In order to have more success stories, we must help to do the same for men as we women have done for ourselves…we must desensitize the words so that it is OK to talk about, OK to perform self examinations to spot changes in the early stages, OK to go to the doctor for regular check ups or if there is a suspected problem.

As women, wives, mothers, sisters, daughters… we need to help make men’s cancers as freely discussed as breast, cervical, ovary and uterine cancer. We can help save lives that way. Men are beginning to talk; boys are beginning to receive health education in school, including reproductive systems and cancer potential. It is not enough. Boys still squirm, blush and shuffle their feet when the reproductive systems are given their proper names. Men still feel guilt when they contemplate self-examination, left over from boys having it drilled into them that they must not play with themselves.

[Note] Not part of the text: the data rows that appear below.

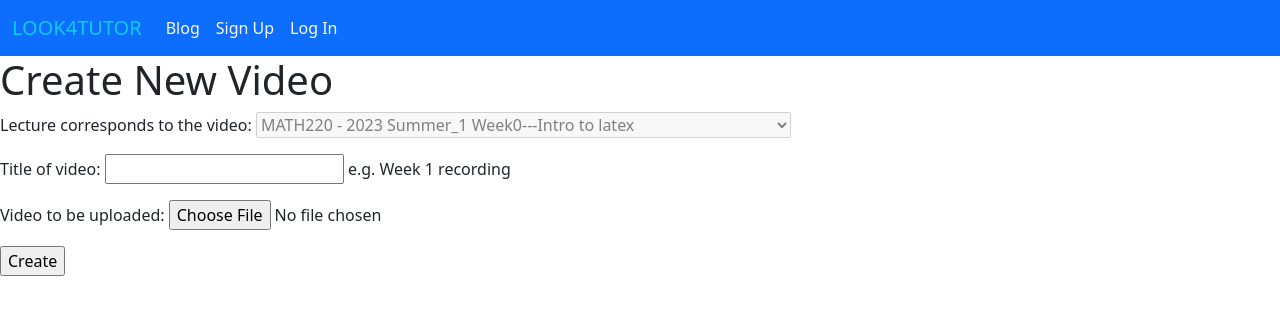
After one commit to liuxinyu1984/toysite, a Django app: page /teachings/create_video/1 in a window 1280 px wide. The commit adds this page. Shown: the top 315 px of the page. Run offline with Django 4.2, Linux system fonts and the light colour scheme; data comes from the database, SQL or seed files in the repository; both versions use the stored data as it was after the commit.

Commit message:
create_video view

```diff
--- a/summersite/courses/models.py
+++ b/summersite/courses/models.py
@@ -220,3 +220,6 @@ class UploadVideo(models.Model):
 
     def __str__(self):
         return self.title
+
+    def get_absolute_url(self):
+        return reverse('lecture_detail', args=[str(self.lecture.course.id), str(self.lecture.id)])
--- a/summersite/teachings/forms.py
+++ b/summersite/teachings/forms.py
@@ -22,3 +22,14 @@ class CreateNoteForm(forms.ModelForm):
     def __init__(self, *args, **kwargs):
         super(CreateNoteForm, self).__init__(*args, **kwargs)
         self.fields['lecture'].disabled = True
+
+
+class CreateVideoForm(forms.ModelForm):
+
+    class Meta:
+        model = UploadVideo
+        fields = '__all__'
+
+    def __init__(self, *args, **kwargs):
+        super(CreateVideoForm, self).__init__(*args, **kwargs)
+        self.fields['lecture'].disabled = True
--- /dev/null
+++ b/summersite/teachings/templates/create_video.html
@@ -0,0 +1,14 @@
+{% extends 'base.html' %}
+{% block title %}
+Create Video
+{% endblock %}
+{% block content %}
+
+<h1>Create New Video</h1>
+<form action="{% url 'create_video' lecture_id %}" enctype="multipart/form-data" method="post">
+    {% csrf_token %}
+    {{ form.as_p }}
+    <input type="submit" value="Create">
+</form>
+
+{% endblock %}
--- a/summersite/teachings/templates/lecture_detail.html
+++ b/summersite/teachings/templates/lecture_detail.html
@@ -79,7 +79,7 @@ Lecture Detail
     </p>
     {% endif %}
     <p>
-        <a href="#">Upload New Videos</a>
+        <a href="{% url 'create_video' lecture.id %}">Upload New Videos</a>
     </p>
 </div>
 {% else %}
--- a/summersite/teachings/urls.py
+++ b/summersite/teachings/urls.py
@@ -20,4 +20,6 @@ urlpatterns = [
          views.UpdateNoteView.as_view(), name='update_note'),
     path('delete_note/<int:pk>',
          views.DeleteNoteView.as_view(), name='delete_note'),
+    path('create_video/<int:lecture_id>',
+         views.CreateVideoView.as_view(), name='create_video'),
 ]
--- a/summersite/teachings/views.py
+++ b/summersite/teachings/views.py
@@ -7,7 +7,7 @@ from courses.models import Course, Lecture, UploadNote, UploadVideo
 from django.views.generic.list import ListView
 from django.views.generic.detail import DetailView
 from django.views.generic.edit import CreateView, UpdateView, DeleteView
-from .forms import CreateLectureForm, CreateNoteForm
+from .forms import CreateLectureForm, CreateNoteForm, CreateVideoForm
 from django.urls import reverse_lazy
 
 
@@ -127,3 +127,17 @@ class DeleteNoteView(DeleteView):
             'course_id': self.object.lecture.course.id,
             'lecture_id': self.object.lecture.id
         })
+
+
+class CreateVideoView(CreateView):
+    model = UploadVideo
+    template_name = 'create_video.html'
+    form_class = CreateVideoForm
+
+    def get_context_data(self, **kwargs: Any) -> Dict[str, Any]:
+        context = super().get_context_data(**kwargs)
+        context["lecture_id"] = self.kwargs['lecture_id']
+        return context
+
+    def get_initial(self):
+        return {'lecture': Lecture.objects.get(id=self.kwargs['lecture_id'])}
```
Also changed, not shown: summersite/db.sqlite3, 2 other files.
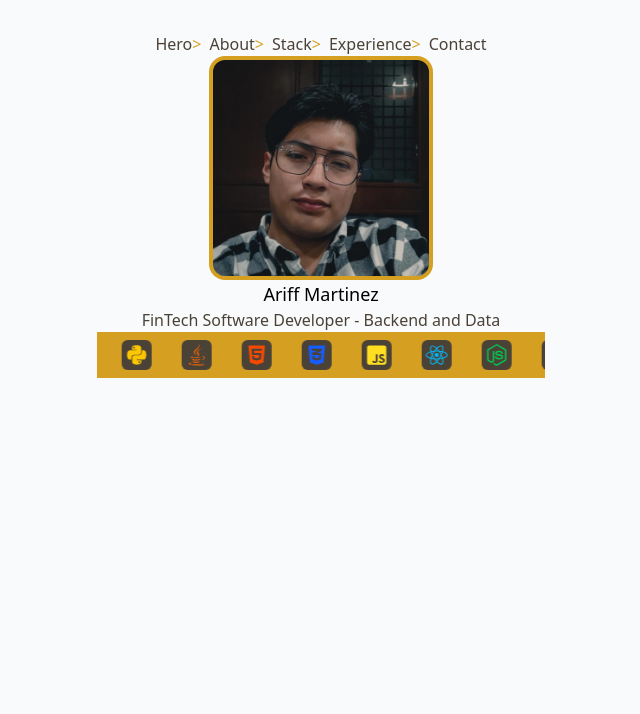
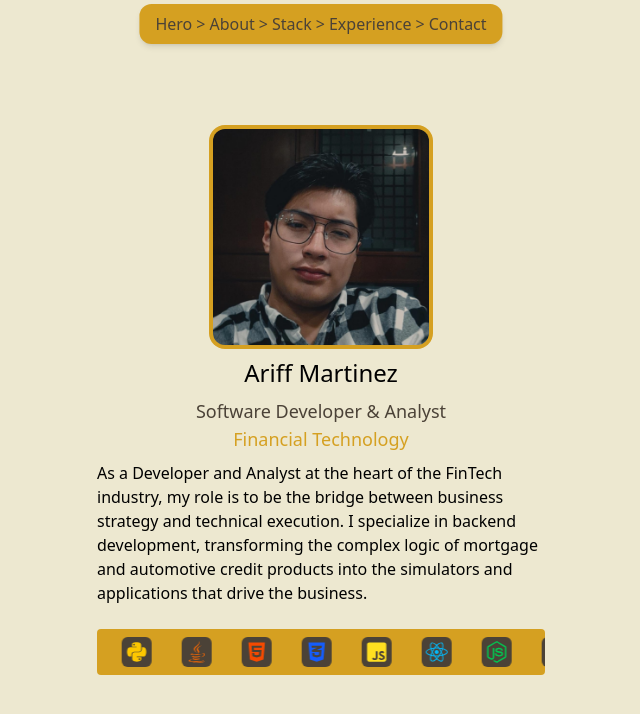
Before and after one commit to Ariff-dev/Portfolio, a React (Vite) app: page / in a window 1280 px wide. Shown: the top 714 px of the page, without its empty margins (319-959 px from the left). Built offline with nearby package versions, Linux system fonts and the light colour scheme.

Commit message:
feat: Improved text in the hero section

```diff
--- a/src/components/landing/hero/Hero.tsx
+++ b/src/components/landing/hero/Hero.tsx
@@ -4,11 +4,12 @@ import TechCarousel from './TechCarrousel'
 
 export const Hero = () => {
   return (
-    <section>
-      <div className='flex justify-center items-center flex-col'>
+    <section className='flex items-center flex-col min-h-screen  justify-center-safe gap-6'>
+      <div className='flex justify-center items-center flex-col gap-2'>
           <img className='rounded-2xl w-1/2 bg-(--primary) p-1' src={Photo} alt='Ariff Martinez Photho' />
-          <span className='text-lg '>Ariff Martinez</span>
-          <p className='text-prtimary text-(--secondary)'>FinTech Software Developer - Backend and Data</p>
+          <span className='text-2xl '>Ariff Martinez</span>
+          <p className='text-prtimary text-(--secondary) text-lg text-center'>Software Developer & Analyst<span className='block text-(--primary)'>Financial Technology</span></p>
+          <p className=''>As a Developer and Analyst at the heart of the FinTech industry, my role is to be the bridge between business strategy and technical execution. I specialize in backend development, transforming the complex logic of mortgage and automotive credit products into the simulators and applications that drive the business.</p>
       </div>
 
       <TechCarousel />
--- a/src/components/landing/hero/TechCarrousel.tsx
+++ b/src/components/landing/hero/TechCarrousel.tsx
@@ -24,7 +24,7 @@ const TechCarousel = () => {
   const items = Array(6).fill(technologies).flat();
 
   return (
-    <div className="overflow-hidden w-full p-2 bg-(--primary)">
+    <div className="overflow-hidden w-full p-2 bg-(--primary) rounded-sm">
       <div className="flex animate-marquee whitespace-nowrap">
         {items.map((tech, i) => (
           <div
--- a/src/components/ui/Navbar.tsx
+++ b/src/components/ui/Navbar.tsx
@@ -9,14 +9,21 @@ export const Navbar = () => {
         { name: 'Contact', tag: '#contact' },
     ]
   return (
-    <nav className="flex gap-2 justify-center">
-        {appcontent.map(( {tag,name},idx ) => {
-            return (
-                <a href={tag} className="text-(--secondary)">
-                    {name}<span className="text-(--primary)">{idx < appcontent.length - 1 ?'>' : ''}</span>
-                </a>
-            )
-        })}
-    </nav>
+   <nav
+  className="fixed top-1 left-1/2 transform -translate-x-1/2 px-4 py-2 bg-[var(--primary)] rounded-xl shadow-md"
+>
+  {appcontent.map(({ tag, name }, idx) => (
+    <a
+      key={idx}
+      href={tag}
+      className="text-[var(--secondary)] font-medium hover:opacity-80 transition"
+    >
+      {name}
+      {idx < appcontent.length - 1 && (
+        <span className="mx-1 text-[var(--secondary)]">{'>'}</span>
+      )}
+    </a>
+  ))}
+</nav>
   )
 }
--- a/src/index.css
+++ b/src/index.css
@@ -6,15 +6,13 @@
     --tertiary: #A49694;
     --complementary: #736B60;
     --contrast: #EDE7D9;
-    --background: #ffffff;
-
-
+    --background: #EDE8D0;
 }
 
 
 @layer components {
   .app-container {
-    @apply min-h-screen justify-center bg-gray-50 px-4 py-8;
+    @apply min-h-screen justify-center bg-(--background) px-4 ;
   }
 
   .app-content {
```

We women are our own worst enemies. Women raised those poor husbands out there. Why we don't raise our sons with the values necessary to become good husbands and fathers, I truly don't know. We don't make sure they are taught to do self-examinations and we don't teach them the risks inherent in being male. We are not well enough informed ourselves, as shown by the many sides to the circumcision issue. Maybe we think that is the father's job, but since women also raised him, he doesn't know either.

We somehow teach our daughters how to look after themselves medically, (or at least we allow schools to do so), what to expect from a husband, how to be the best mothers we know how to be.... Ultimately it comes down to the fact that children are much more resilient and much more hardy than we give them credit for. By the time we learn how to parent, the child is grown and on his/her own, and miracle of miracles, they somehow managed to grow up to be good adults in spite of our blunders.

I wish there was a guide for men to hang on the shower at home like the one that walks women through breast self examination. I wish there was a campaign for men like the pink ribbon campaign for women. I wish there was a screening program for high-risk men. I certainly wish there was information available as to what makes men high risk.


Sue said...

I am so happy to have read this! I pray that many people see it. I am going to make my husband get tested for this silent killer. I think you have done a wonderful service to others with this.
I love you dear friend.
Hugs Sue

Don Iannone said...


Thanks for all the insights and compassion. Hope you are doing well. You are in my thoughts and beyond...

Trée said...

Excellent post. Thanks for bring awareness to a cancer few think about.

Zareba said...

Thank you all for your comments.

It is a sad comment on our society that this is spoken about in whispers if at all.

If anyone knows of a good place to post this article, please feel free to do so. The more people read it the more lives can be saved.


Scott Joy said...
This comment has been removed by the author.
Scott Joy said...

There are many testicular cancer survivors out here! Please see the Testicular Cancer Resource Center and the support forums for more information.